----- Given records -----

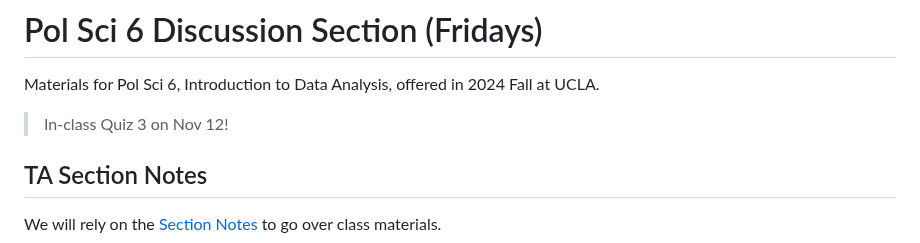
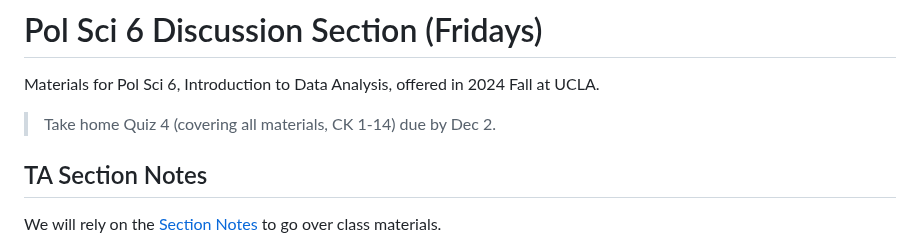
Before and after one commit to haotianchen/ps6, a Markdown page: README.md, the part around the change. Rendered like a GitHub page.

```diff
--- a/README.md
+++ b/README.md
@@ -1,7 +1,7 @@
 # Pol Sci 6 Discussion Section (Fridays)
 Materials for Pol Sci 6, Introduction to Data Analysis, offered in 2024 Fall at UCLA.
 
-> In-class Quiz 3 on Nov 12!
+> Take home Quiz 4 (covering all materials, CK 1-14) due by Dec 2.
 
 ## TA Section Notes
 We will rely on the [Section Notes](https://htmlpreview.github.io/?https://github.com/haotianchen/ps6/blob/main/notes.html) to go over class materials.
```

-----
----- Given records -----

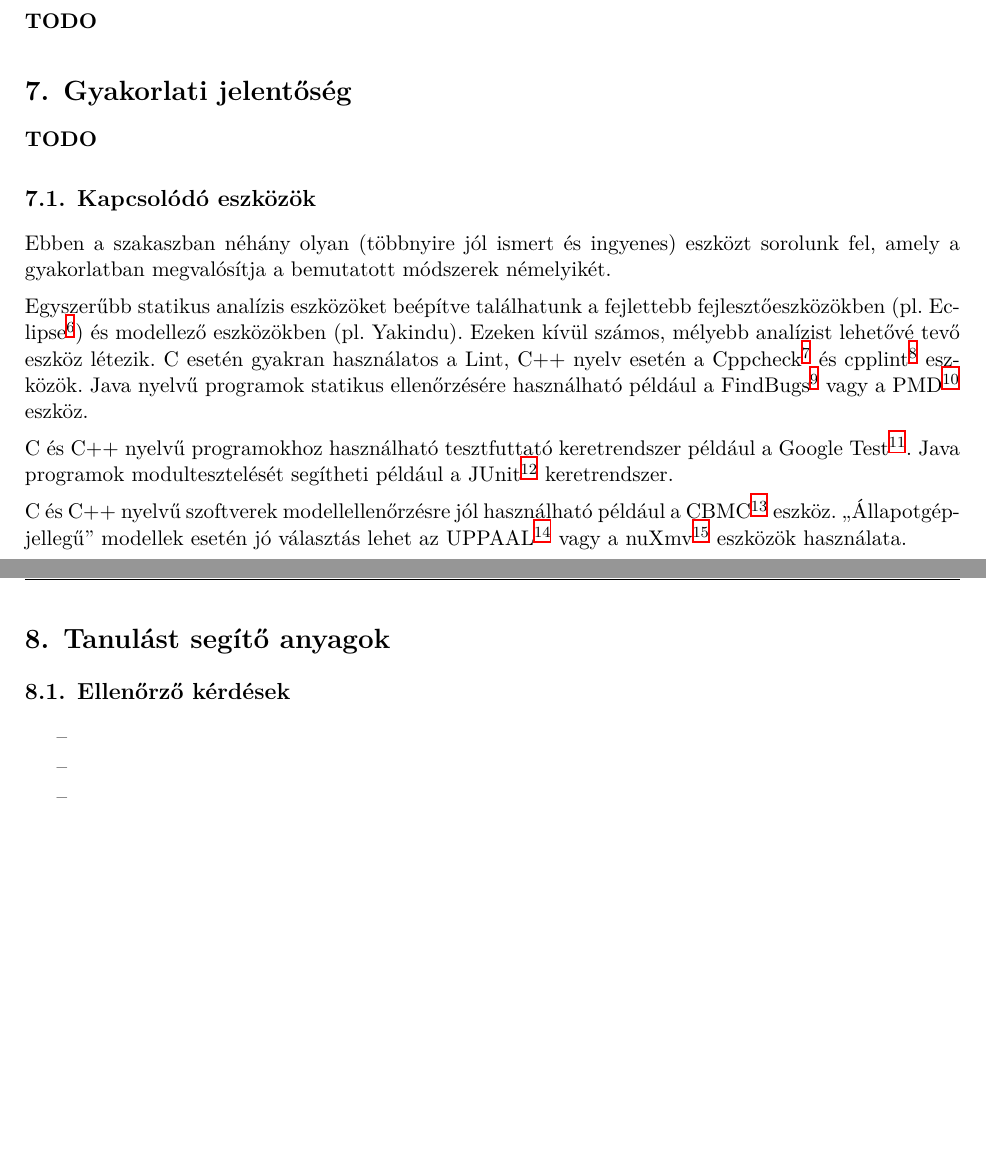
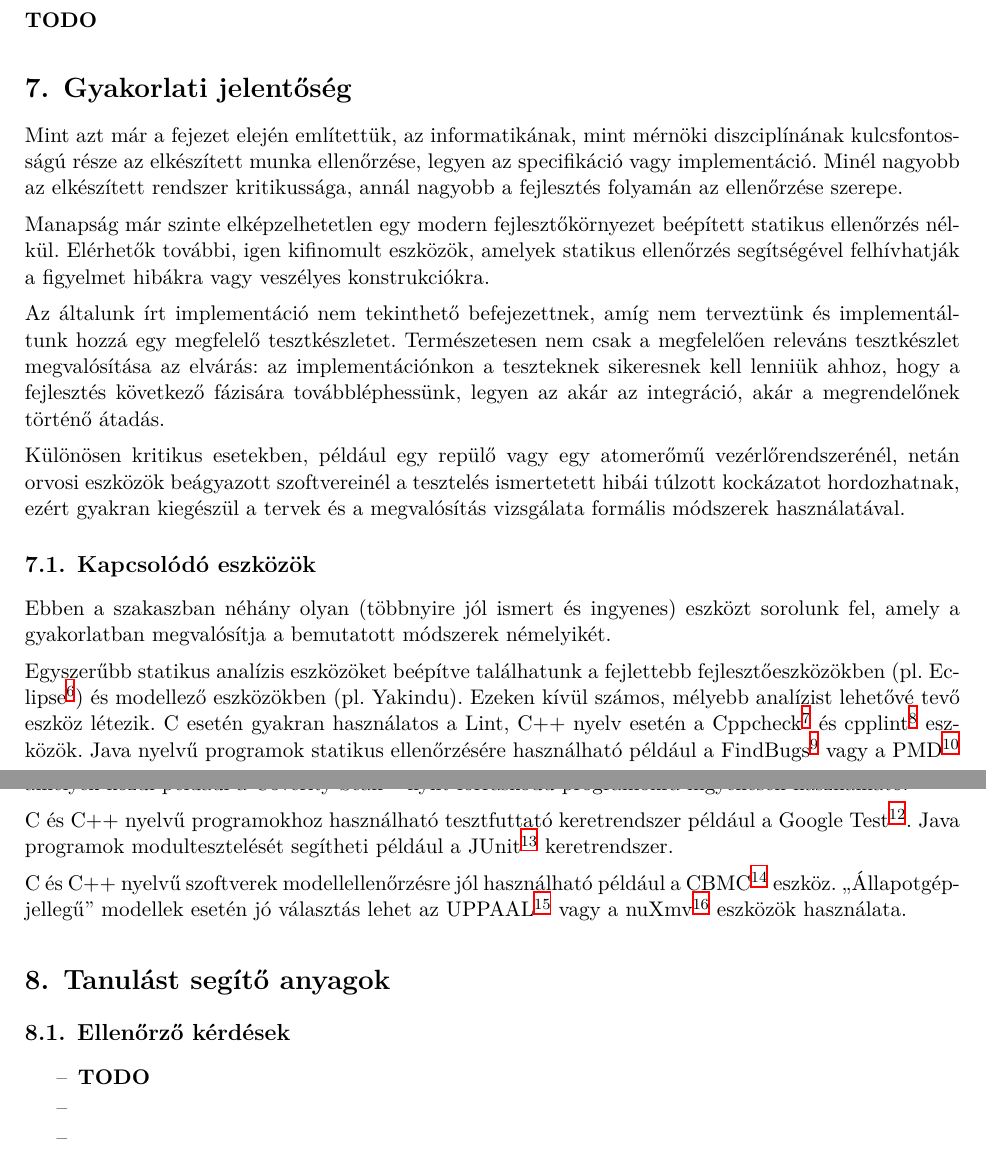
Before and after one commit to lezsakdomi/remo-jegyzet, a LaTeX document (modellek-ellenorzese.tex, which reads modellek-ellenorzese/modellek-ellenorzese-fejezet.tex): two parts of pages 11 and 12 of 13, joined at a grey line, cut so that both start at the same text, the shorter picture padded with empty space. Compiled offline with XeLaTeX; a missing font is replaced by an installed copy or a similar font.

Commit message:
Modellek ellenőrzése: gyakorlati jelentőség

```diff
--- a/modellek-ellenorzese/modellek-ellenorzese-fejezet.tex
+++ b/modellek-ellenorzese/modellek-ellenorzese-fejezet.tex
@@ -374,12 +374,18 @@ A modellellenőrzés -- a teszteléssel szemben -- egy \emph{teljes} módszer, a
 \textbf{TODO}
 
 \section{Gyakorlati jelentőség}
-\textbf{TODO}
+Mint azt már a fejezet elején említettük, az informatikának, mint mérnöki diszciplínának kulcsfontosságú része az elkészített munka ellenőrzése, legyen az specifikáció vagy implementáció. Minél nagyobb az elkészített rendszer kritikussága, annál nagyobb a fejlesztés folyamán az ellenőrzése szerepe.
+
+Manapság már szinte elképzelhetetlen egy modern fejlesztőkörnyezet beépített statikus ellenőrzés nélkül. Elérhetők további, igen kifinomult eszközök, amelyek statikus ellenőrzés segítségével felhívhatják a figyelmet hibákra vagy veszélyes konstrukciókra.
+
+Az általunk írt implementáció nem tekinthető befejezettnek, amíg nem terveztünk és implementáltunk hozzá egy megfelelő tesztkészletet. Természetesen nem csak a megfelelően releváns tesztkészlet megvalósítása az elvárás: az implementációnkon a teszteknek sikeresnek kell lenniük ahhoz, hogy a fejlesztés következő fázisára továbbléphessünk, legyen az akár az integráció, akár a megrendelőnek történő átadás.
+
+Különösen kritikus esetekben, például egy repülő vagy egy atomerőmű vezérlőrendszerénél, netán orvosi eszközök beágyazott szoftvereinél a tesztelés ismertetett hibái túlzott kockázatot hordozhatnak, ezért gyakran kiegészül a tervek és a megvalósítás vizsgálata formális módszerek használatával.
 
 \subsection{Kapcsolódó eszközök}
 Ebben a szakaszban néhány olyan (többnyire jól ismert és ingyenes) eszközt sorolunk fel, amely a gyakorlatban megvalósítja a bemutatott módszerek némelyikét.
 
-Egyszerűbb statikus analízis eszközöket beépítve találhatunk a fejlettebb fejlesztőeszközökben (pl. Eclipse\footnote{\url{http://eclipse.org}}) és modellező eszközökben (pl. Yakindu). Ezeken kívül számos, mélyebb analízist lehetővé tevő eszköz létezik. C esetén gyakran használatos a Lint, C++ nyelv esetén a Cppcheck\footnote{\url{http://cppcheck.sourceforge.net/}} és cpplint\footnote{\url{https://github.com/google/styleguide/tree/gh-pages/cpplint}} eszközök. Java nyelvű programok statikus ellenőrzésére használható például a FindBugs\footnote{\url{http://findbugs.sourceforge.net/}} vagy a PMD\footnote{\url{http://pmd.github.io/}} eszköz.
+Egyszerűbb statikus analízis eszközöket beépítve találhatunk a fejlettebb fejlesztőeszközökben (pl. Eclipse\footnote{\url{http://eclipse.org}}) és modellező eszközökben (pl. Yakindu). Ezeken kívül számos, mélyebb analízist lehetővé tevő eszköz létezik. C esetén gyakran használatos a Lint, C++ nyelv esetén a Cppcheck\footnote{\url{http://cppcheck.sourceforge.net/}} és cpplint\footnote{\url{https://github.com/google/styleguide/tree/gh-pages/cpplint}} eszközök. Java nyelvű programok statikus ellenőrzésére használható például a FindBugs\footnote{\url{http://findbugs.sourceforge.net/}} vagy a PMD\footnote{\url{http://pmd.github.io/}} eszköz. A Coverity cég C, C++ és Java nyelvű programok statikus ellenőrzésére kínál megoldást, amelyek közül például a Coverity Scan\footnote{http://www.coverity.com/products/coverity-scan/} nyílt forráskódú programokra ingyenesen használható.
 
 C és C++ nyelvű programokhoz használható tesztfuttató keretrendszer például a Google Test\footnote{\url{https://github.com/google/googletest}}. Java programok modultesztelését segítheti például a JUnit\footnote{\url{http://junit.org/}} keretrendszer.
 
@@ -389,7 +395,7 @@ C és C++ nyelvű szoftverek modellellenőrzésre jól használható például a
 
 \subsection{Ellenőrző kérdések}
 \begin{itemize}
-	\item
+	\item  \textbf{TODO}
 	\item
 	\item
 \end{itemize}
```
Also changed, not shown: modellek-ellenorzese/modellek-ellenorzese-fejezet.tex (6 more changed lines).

-----

● Problem requirements
For each line in the records that contains the word "haotianchen", make a copy.

● Response below
Before and after one commit to haotianchen/ps6, a Markdown page: README.md, the part around the change. Rendered like a GitHub page.
 We will rely on the [Section Notes](https://htmlpreview.github.io/?https://github.com/haotianchen/ps6/blob/main/notes.html) to go over class materials.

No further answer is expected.